About this exercise.
From the records below, please return each line that holds the word "true".
BEGIN Supplied material
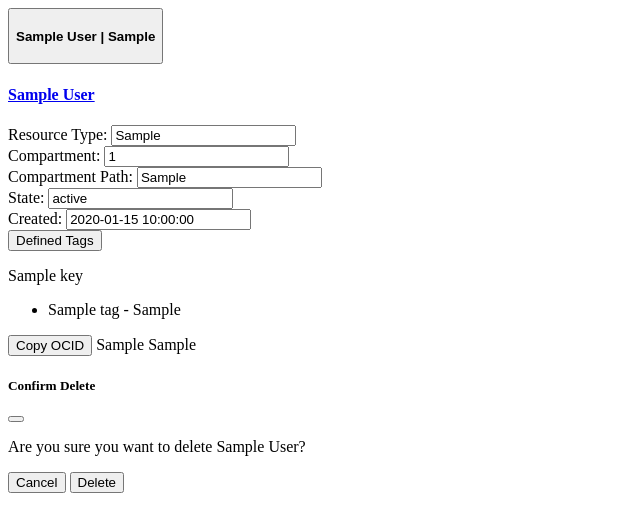
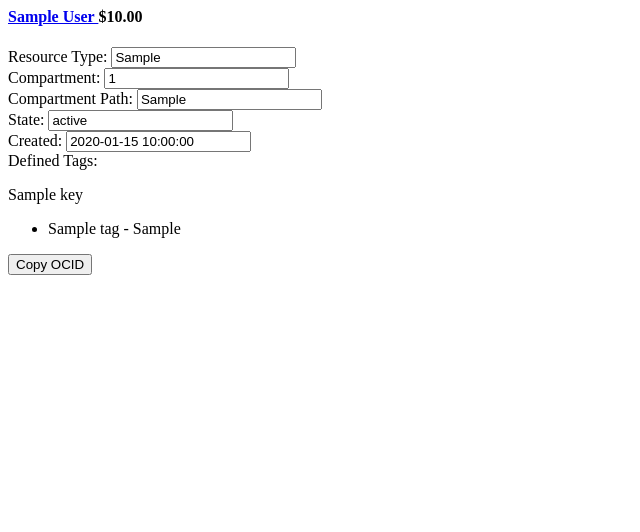
Before and after one commit to flynnkc/oci-management-portal, a Python web app: template src/templates/components/card.html in a window 1280 px wide. Shown: the top 532 px of the page, without its empty margins (0-640 px from the left). Run offline with Jinja, Linux system fonts and the light colour scheme; the template is opened without the code that fills it: most values are stand-ins (such as "Sample title", 1, 10 or a date in 2020).

Commit message:
Enhance card component with additional features
Refactor card component to improve readability and functionality. Added support for delete and extend actions based on item details.

```diff
--- a/src/templates/components/card.html
+++ b/src/templates/components/card.html
@@ -1,21 +1,13 @@
 {% set card_id = card_id or 'card-' ~ item.identifier|replace('.', '-') %}
-<form id="{{ card_id }}" class="card bg-light mb-3 border-secondary" {% if hx_swap_oob %}hx-swap-oob="outerHTML"{% endif %}>
-    {% set header_id = header_id or 'header-' ~ item.identifier|replace('.', '-') %}
-    {% set body_id = body_id or 'body-' ~ item.identifier|replace('.', '-') %}
-    {% set tags_id = tags_id or 'tags-' ~ item.identifier|replace('.', '-') %}
-    <div class="card-header p-0" id="{{ header_id }}">
-        <button type="button"
-                class="btn w-100 text-start px-3 py-2"
-                data-bs-toggle="collapse"
-                data-bs-target="#{{ body_id }}"
-                aria-expanded="false"
-                aria-controls="{{ body_id }}">
-            <h4 class="mb-0">{{ item.display_name }} | {{ item.resource_type }}</h4>
-        </button>
-    </div>
+{% set supports_delete = item.additional_details.supports_delete if item.additional_details is defined and item.additional_details.supports_delete is defined else false %}
+{% set supports_extend = item.additional_details.supports_extend if item.additional_details is defined and item.additional_details.supports_extend is defined else false %}
+{% set current_cost = item.additional_details.current_cost if item.additional_details is defined and item.additional_details.current_cost is defined else 0.0 %}
+
+<form id="{{ card_id }}" class="card bg-light mb-3 border-secondary"
+      {% if hx_swap_oob %}hx-swap-oob="outerHTML"{% endif %}>
     <div class="card-body row">
-        <div id="{{ body_id }}" class="collapse col-md-11" aria-labelledby="{{ header_id }}" data-bs-parent="#{{ card_id }}">
-            <h4 class="card-title">
+        <div class="col-md-11">
+            <h4 class="card-title d-flex align-items-center flex-wrap gap-2">
                 {% set search_query = ("query all resources where identifier == '" ~ item.identifier ~ "'") | urlencode %}
                 <a class="ms-2 link-primary text-decoration-none"
                    href="https://cloud.oracle.com/search/resources?sq={{ search_query }}"
@@ -23,7 +15,13 @@
                    rel="noopener noreferrer">
                     {{ item.display_name }}
                 </a>
+
+                <!-- Cost Badge (improved visibility) -->
+                <span class="badge rounded-pill bg-dark text-white fw-bold px-3 py-2 shadow-sm ms-2">
+                    ${{ "%.2f"|format(current_cost or 0) }}
+                </span>
             </h4>
+
             <div class="card-body m-0 py-0">
                 <div class="row">
                     <label class="col-sm-2 col-form-label">Resource Type: </label>
@@ -33,10 +31,12 @@
                     <label class="col-sm-2 col-form-label">Compartment: </label>
                     <input readonly name="compartment_id" class="form-control-plaintext col" value="{{ item.compartment_id }}">
                 </div>
+                {% if item.additional_details.compartmentPath %}
                 <div class="row">
                     <label class="col-sm-2 col-form-label">Compartment Path: </label>
                     <input readonly name="compartment_id" class="form-control-plaintext col" value="{{ item.additional_details.compartmentPath }}">
                 </div>
+                {% endif %}
                 <div class="row">
                     <label class="col-sm-2 col-form-label">State: </label>
                     <input readonly name="lifecycle_state" class="form-control-plaintext col" value="{{ item.lifecycle_state }}">
@@ -46,53 +46,60 @@
                     <input readonly name="time_created" class="form-control-plaintext col" value="{{ item.time_created }}">
                 </div>
                 <div class="row">
-                    <div class="col-12">
-                        <button class="btn btn-sm btn-outline-secondary" type="button" data-bs-toggle="collapse" data-bs-target="#{{ tags_id }}" aria-expanded="false" aria-controls="{{ tags_id }}">
-                            Defined Tags
-                        </button>
-                        <div id="{{ tags_id }}" class="collapse mt-2">
-                            <div class="card card-body bg-light">
-                                {% if item.defined_tags %}
-                                    {% for key, value in item.defined_tags.items() %}
-                                        <p class="mb-0 fw-semibold">{{ key }}</p>
+                    <label class="list-group-item bg-light col-form-label">Defined Tags: {% for key, value in item.defined_tags.items() %}
+                        <p class="mb-0 mt-1">{{ key }}</p>
                             {% for tag, tag_value in value.items() %}
-                                                <ul class="mb-1">
+                                <ul>
                                     <li>{{ tag }} - {{ tag_value }}</li>
                                 </ul>
                             {% endfor %}
                         {% endfor %}
-                                {% else %}
-                                    <p class="mb-0 text-muted">No defined tags</p>
-                                {% endif %}
+                    </label>
                 </div>
             </div>
         </div>
-                </div>
-                <div class="row mt-3">
-                    <div class="col d-flex flex-wrap gap-2 justify-content-end">
+
+        <input hidden name="csrf_token" value="{{ token }}">
+        <input hidden name="identifier" value="{{ item.identifier }}">
+
+        <div class="col-md-1 d-flex flex-column align-items-end">
             <button type="button"
-                                class="btn btn-outline-secondary btn-sm"
+                    class="btn btn-outline-secondary btn-sm m-1"
                     data-copy-identifier
                     aria-label="Copy OCID"
                     title="Copy OCID">
                 Copy OCID
             </button>
+
+            {# Delete Button #}
+            {% if supports_delete %}
                 {% if delete_button %}
                     {{ delete_button }}
                 {% else %}
-                        <button id="delete-btn-{{ item.identifier|replace('.', '-') }}" type="button" class="btn btn-danger" data-bs-toggle="modal" data-bs-target="#confirm-{{ item.identifier|replace('.', '-') }}" data-force-delete-check="true" data-resource-type="{{ item.resource_type }}">
+                    <button id="delete-btn-{{ item.identifier|replace('.', '-') }}"
+                            type="button"
+                            class="btn btn-danger m-1"
+                            data-bs-toggle="modal"
+                            data-bs-target="#confirm-{{ item.identifier|replace('.', '-') }}"
+                            data-force-delete-check="true"
+                            data-resource-type="{{ item.resource_type }}">
                         Delete
                         <span class="spinner-border spinner-border-sm ms-2 htmx-indicator" role="status" aria-hidden="true"></span>
                     </button>
                 {% endif %}
+            {% endif %}
+
+            {# Extend Button #}
+            {% if supports_extend %}
                 {% if extend_button %}
                     {{ extend_button }}
                 {% elif disable_extend %}
-                        <button type="button" class="btn btn-success" disabled>
+                    <button type="button" class="btn btn-success m-1" disabled>
                         Extended
                     </button>
                 {% else %}
-                        <button type="button" class="btn btn-primary"
+                    <button type="button"
+                            class="btn btn-primary m-1"
                             hx-post="/extend"
                             hx-target="this"
                             hx-swap="outerHTML"
@@ -101,14 +108,12 @@
                         <span class="spinner-border spinner-border-sm ms-2 htmx-indicator" role="status" aria-hidden="true"></span>
                     </button>
                 {% endif %}
+            {% endif %}
         </div>
     </div>
-            </div>
-        </div>
-        <input hidden name="csrf_token" value="{{ token }}">
-        <input hidden name="identifier" value="{{ item.identifier }}">
-    </div>
+
     {# Confirm delete modal #}
+    {% if supports_delete %}
     <div class="modal fade" id="confirm-{{ item.identifier|replace('.', '-') }}" tabindex="-1" aria-labelledby="confirmLabel-{{ item.identifier|replace('.', '-') }}" aria-hidden="true">
       <div class="modal-dialog">
         <div class="modal-content">
@@ -134,4 +139,5 @@
         </div>
       </div>
     </div>
+    {% endif %}
 </form>
```
Lines whose indentation alone changed are shown as unchanged.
END Supplied material
Answer space.
-                        <button id="delete-btn-{{ item.identifier|replace('.', '-') }}" type="button" class="btn btn-danger" data-bs-toggle="modal" data-bs-target="#confirm-{{ item.identifier|replace('.', '-') }}" data-force-delete-check="true" data-resource-type="{{ item.resource_type }}">
+                            data-force-delete-check="true"
                         <span class="spinner-border spinner-border-sm ms-2 htmx-indicator" role="status" aria-hidden="true"></span>
                         <span class="spinner-border spinner-border-sm ms-2 htmx-indicator" role="status" aria-hidden="true"></span>
     <div class="modal fade" id="confirm-{{ item.identifier|replace('.', '-') }}" tabindex="-1" aria-labelledby="confirmLabel-{{ item.identifier|replace('.', '-') }}" aria-hidden="true">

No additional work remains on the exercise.